Data shown -
════

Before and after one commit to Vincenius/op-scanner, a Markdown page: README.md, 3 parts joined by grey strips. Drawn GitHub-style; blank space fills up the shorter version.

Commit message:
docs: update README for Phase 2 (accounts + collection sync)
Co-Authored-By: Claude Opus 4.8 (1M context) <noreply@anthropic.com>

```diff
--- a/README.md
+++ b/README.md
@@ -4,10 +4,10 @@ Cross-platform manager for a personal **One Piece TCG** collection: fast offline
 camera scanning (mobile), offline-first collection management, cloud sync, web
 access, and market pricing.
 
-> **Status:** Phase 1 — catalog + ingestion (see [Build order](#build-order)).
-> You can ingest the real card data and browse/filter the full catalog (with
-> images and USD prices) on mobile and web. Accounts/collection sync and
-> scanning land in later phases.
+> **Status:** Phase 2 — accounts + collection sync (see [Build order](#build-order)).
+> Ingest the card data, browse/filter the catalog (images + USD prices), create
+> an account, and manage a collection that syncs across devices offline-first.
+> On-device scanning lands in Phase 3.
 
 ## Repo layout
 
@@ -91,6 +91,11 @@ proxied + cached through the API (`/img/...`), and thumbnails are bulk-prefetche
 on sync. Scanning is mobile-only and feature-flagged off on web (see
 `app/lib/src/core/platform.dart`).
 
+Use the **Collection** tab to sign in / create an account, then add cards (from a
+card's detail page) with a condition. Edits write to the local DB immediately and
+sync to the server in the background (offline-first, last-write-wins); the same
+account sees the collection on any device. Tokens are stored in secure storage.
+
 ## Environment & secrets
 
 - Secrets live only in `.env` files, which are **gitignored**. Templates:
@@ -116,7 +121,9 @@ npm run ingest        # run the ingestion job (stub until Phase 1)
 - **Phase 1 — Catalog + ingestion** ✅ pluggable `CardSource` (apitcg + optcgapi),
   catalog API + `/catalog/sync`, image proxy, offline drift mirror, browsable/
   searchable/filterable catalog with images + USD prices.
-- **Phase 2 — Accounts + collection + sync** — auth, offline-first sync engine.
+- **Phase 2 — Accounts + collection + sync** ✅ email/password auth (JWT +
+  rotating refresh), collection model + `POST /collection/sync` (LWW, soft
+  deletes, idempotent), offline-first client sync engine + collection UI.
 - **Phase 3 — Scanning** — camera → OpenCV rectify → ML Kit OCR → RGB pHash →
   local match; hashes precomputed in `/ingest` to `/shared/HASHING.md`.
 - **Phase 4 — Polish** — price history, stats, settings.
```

════

Description of the task -
Every line of the material must be duplicated exactly.

Written answer -
Before and after one commit to Vincenius/op-scanner, a Markdown page: README.md, 3 parts joined by grey strips. Drawn GitHub-style; blank space fills up the shorter version.

Commit message:
docs: update README for Phase 2 (accounts + collection sync)
Co-Authored-By: Claude Opus 4.8 (1M context) <noreply@anthropic.com>

```diff
--- a/README.md
+++ b/README.md
@@ -4,10 +4,10 @@ Cross-platform manager for a personal **One Piece TCG** collection: fast offline
 camera scanning (mobile), offline-first collection management, cloud sync, web
 access, and market pricing.
 
-> **Status:** Phase 1 — catalog + ingestion (see [Build order](#build-order)).
-> You can ingest the real card data and browse/filter the full catalog (with
-> images and USD prices) on mobile and web. Accounts/collection sync and
-> scanning land in later phases.
+> **Status:** Phase 2 — accounts + collection sync (see [Build order](#build-order)).
+> Ingest the card data, browse/filter the catalog (images + USD prices), create
+> an account, and manage a collection that syncs across devices offline-first.
+> On-device scanning lands in Phase 3.
 
 ## Repo layout
 
@@ -91,6 +91,11 @@ proxied + cached through the API (`/img/...`), and thumbnails are bulk-prefetche
 on sync. Scanning is mobile-only and feature-flagged off on web (see
 `app/lib/src/core/platform.dart`).
 
+Use the **Collection** tab to sign in / create an account, then add cards (from a
+card's detail page) with a condition. Edits write to the local DB immediately and
+sync to the server in the background (offline-first, last-write-wins); the same
+account sees the collection on any device. Tokens are stored in secure storage.
+
 ## Environment & secrets
 
 - Secrets live only in `.env` files, which are **gitignored**. Templates:
@@ -116,7 +121,9 @@ npm run ingest        # run the ingestion job (stub until Phase 1)
 - **Phase 1 — Catalog + ingestion** ✅ pluggable `CardSource` (apitcg + optcgapi),
   catalog API + `/catalog/sync`, image proxy, offline drift mirror, browsable/
   searchable/filterable catalog with images + USD prices.
-- **Phase 2 — Accounts + collection + sync** — auth, offline-first sync engine.
+- **Phase 2 — Accounts + collection + sync** ✅ email/password auth (JWT +
+  rotating refresh), collection model + `POST /collection/sync` (LWW, soft
+  deletes, idempotent), offline-first client sync engine + collection UI.
 - **Phase 3 — Scanning** — camera → OpenCV rectify → ML Kit OCR → RGB pHash →
   local match; hashes precomputed in `/ingest` to `/shared/HASHING.md`.
 - **Phase 4 — Polish** — price history, stats, settings.
```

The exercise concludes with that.